May 21 Update — Updated impression from the data: Dane County appears to have stabilized in the percent of positive tests reported. The pattern has remained very consistent for the last three weeks. The positive test percent has continued between 1-2% since 4/28, based on a 7-day average (specifically 0.9% at the lowest to 1.8% at the most). During that time period the number of tests reported ranged from a low of 233 per day (on May 2) up to 1425, which just occurred today (also the greatest number of tests reported in Dane County on any single date thus far).
Data suggest that the rate of positive test results could have stabilized and may well remain within this 1-2% range for the foreseeable future. A weeklong increase to 2% or more of positive test results might be considered a potential signal of an increasing infection rate in Dane County. Other factors might also contribute to such a change, but the 2% threshold could well be a useful metric.
This shows the total number of cases (positive test results) that have been reported in Wisconsin and in Dane County. This also shows the differing patterns of increased cases between WI and Dane County. WI seems to have begun more slowly, with an increasing rate up until the present. Dane County appears to have begun more quickly, with a possibly slowing rate of increase at this time.
However the total number of cases and number of new cases each day may be misleading, simply because more tests are being done. So, the proportion of positive cases relative to the number of tests being done may be a more meaningful measure. That is what the chart below shows, taking into account the 7 days up to and including the date shown.
It appears that, about 4/27 to 4/28, Dane County showed a substantial reduction in the number of positive cases relative to the number of tests done, from 3.5% to 1.5% (which would have begun during the preceding week). Since that time, Dane County has remained below 2% in terms of detected cases relative to number of tests administered, dipping just below 1% (0.9%) at best on May 7, with what appears to be a somewhat increasing trend, up to 1.8%, on 5/13, since that time.

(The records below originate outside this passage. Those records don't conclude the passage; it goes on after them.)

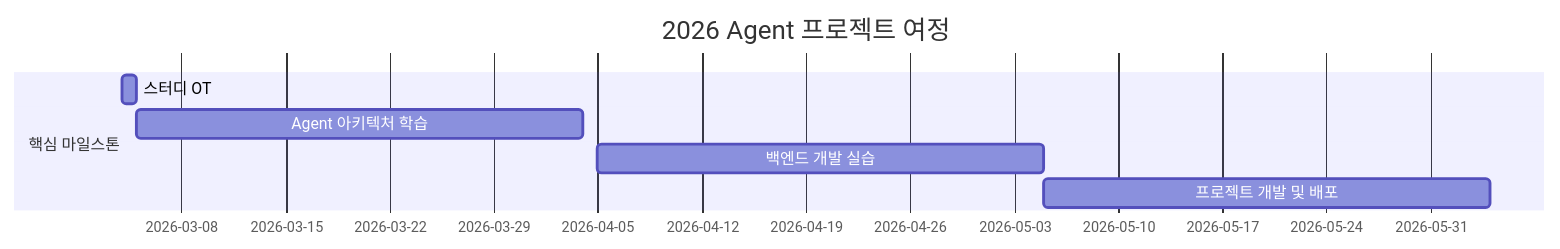
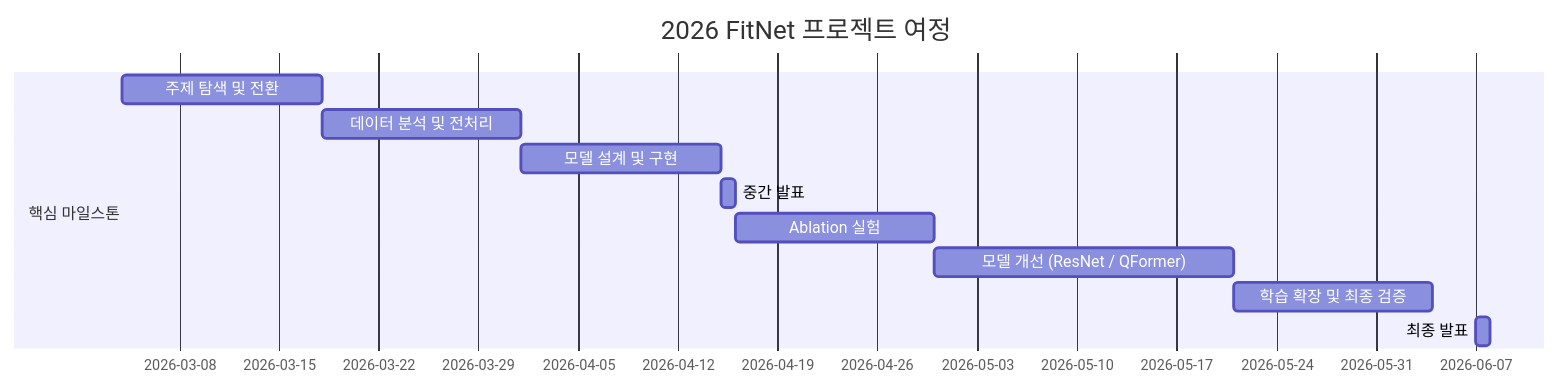
Before and after one commit to hyeonky0w0/AI-Application: the diagram in README.md, drawn with Mermaid. The commit also changed other lines of this file, not shown here.

````diff
--- a/README.md
+++ b/README.md
@@ -65,9 +70,13 @@
 ```mermaid
 gantt
-    title 2026 Agent 프로젝트 여정
+    title 2026 FitNet 프로젝트 여정
     section 핵심 마일스톤
-    스터디 OT       :2026-03-04, 1d
-    Agent 아키텍처 학습       :2026-03-05, 30d
-    백엔드 개발 실습        :2026-04-05, 30d
-    프로젝트 개발 및 배포   :2026-05-05, 30d
+    주제 탐색 및 전환          :2026-03-04, 14d
+    데이터 분석 및 전처리      :2026-03-18, 14d
+    모델 설계 및 구현          :2026-04-01, 14d
+    중간 발표                  :2026-04-15, 1d
+    Ablation 실험              :2026-04-16, 14d
+    모델 개선 (ResNet / QFormer) :2026-04-30, 21d
+    학습 확장 및 최종 검증     :2026-05-21, 14d
+    최종 발표                  :2026-06-07, 1d
 ```
````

Dane County continues to remain below 2% positive test results of people tested, on average per week, since April 28.
A reduction in the number of detected cases in Wisconsin overall appears to have begun to be detectable about May 7, with a reduction that would have started to occur the week before, from a weeklong average over 10% (10.2%) on May 6, dipping below 10% (9.5%) on May 7. Since that time, WI seems to be showing a decreasing number of positive cases relative to the number of people being tested, to a low point up to this time of 5.7% for the week up to and including May 18.